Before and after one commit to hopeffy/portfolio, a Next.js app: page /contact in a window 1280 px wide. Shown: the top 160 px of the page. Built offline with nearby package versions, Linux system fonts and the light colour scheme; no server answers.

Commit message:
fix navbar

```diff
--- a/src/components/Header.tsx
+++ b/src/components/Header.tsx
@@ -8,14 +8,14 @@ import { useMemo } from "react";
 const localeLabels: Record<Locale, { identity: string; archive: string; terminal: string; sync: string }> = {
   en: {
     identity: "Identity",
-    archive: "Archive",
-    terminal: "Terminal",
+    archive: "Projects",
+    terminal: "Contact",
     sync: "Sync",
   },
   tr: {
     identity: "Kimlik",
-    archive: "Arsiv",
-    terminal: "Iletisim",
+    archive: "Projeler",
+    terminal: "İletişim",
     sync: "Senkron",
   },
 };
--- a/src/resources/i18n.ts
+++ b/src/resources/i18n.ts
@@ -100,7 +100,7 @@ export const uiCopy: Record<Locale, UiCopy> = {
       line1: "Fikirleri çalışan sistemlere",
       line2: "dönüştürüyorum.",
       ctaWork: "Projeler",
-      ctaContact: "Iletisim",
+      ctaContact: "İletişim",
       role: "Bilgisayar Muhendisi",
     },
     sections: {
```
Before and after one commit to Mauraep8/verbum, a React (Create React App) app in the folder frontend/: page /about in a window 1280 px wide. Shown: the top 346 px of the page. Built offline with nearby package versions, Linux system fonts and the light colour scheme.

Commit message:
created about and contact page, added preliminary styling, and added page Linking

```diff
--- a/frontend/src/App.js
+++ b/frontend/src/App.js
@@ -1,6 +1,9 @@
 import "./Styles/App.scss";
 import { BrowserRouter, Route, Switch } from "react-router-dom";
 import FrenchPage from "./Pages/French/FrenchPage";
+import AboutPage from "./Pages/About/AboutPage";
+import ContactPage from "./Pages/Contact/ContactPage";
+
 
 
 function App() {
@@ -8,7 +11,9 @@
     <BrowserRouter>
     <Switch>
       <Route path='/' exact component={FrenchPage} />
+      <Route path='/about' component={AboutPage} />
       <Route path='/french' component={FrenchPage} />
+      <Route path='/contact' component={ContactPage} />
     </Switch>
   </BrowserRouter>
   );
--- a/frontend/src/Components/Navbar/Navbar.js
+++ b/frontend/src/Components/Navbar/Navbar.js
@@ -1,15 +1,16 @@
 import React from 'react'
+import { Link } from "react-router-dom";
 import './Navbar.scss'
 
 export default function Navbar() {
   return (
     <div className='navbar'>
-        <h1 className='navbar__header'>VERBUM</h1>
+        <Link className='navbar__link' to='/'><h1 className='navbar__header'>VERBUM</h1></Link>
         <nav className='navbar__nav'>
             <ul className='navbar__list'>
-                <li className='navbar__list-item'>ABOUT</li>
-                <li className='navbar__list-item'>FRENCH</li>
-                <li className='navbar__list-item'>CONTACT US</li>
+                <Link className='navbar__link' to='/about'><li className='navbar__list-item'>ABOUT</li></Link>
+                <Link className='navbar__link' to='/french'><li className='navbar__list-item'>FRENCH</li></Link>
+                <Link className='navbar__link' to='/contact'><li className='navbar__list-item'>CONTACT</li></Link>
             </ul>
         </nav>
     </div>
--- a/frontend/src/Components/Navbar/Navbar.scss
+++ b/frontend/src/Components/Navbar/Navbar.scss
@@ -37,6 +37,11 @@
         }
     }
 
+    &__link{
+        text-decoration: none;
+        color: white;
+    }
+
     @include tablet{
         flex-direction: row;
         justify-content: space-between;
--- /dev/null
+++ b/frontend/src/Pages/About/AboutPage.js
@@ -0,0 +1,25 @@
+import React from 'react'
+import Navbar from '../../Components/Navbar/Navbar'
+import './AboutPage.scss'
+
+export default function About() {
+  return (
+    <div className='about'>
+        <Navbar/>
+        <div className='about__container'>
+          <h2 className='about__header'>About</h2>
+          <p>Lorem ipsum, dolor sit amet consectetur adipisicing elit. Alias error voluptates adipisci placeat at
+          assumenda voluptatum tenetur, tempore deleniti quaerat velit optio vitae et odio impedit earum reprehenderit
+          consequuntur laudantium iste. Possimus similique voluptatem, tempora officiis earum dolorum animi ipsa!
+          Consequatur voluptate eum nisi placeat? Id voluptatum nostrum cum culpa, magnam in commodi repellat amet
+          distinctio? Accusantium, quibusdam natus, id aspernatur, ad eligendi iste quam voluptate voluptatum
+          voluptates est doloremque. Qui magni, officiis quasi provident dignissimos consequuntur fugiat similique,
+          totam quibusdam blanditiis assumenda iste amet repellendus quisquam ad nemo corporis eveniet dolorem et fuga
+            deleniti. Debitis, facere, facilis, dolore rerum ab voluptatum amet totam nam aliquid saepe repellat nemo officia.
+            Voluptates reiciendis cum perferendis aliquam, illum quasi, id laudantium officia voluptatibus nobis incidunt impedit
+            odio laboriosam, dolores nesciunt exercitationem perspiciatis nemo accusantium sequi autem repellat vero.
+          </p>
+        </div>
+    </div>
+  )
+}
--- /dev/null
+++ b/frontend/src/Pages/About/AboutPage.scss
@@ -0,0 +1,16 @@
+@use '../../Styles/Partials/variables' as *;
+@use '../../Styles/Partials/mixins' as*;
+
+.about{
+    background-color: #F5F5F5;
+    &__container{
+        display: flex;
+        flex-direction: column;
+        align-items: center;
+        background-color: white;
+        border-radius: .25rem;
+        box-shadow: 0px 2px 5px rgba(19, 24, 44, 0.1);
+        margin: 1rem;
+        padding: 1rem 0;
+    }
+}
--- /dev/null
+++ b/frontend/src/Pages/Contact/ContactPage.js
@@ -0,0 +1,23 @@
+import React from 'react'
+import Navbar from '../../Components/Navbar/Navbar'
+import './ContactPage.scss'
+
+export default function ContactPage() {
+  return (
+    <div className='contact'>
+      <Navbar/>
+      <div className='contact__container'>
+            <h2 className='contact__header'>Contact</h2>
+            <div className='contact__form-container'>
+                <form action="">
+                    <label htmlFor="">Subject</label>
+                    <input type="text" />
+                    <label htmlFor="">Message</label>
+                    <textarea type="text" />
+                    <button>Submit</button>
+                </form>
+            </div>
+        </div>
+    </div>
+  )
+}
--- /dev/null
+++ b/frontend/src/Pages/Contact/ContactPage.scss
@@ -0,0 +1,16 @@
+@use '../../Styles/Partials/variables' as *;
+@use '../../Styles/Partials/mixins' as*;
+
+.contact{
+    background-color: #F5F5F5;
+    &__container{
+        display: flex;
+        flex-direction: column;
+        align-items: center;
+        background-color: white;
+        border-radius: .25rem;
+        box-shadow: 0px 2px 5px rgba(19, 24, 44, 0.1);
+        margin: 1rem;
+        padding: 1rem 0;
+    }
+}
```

▬▬▬▬▬▬

TASK REQUIREMENTS
Search the entries for "default" and show every line that has it.

TASK ANSWER
 export default function Navbar() {
+export default function About() {
+export default function ContactPage() {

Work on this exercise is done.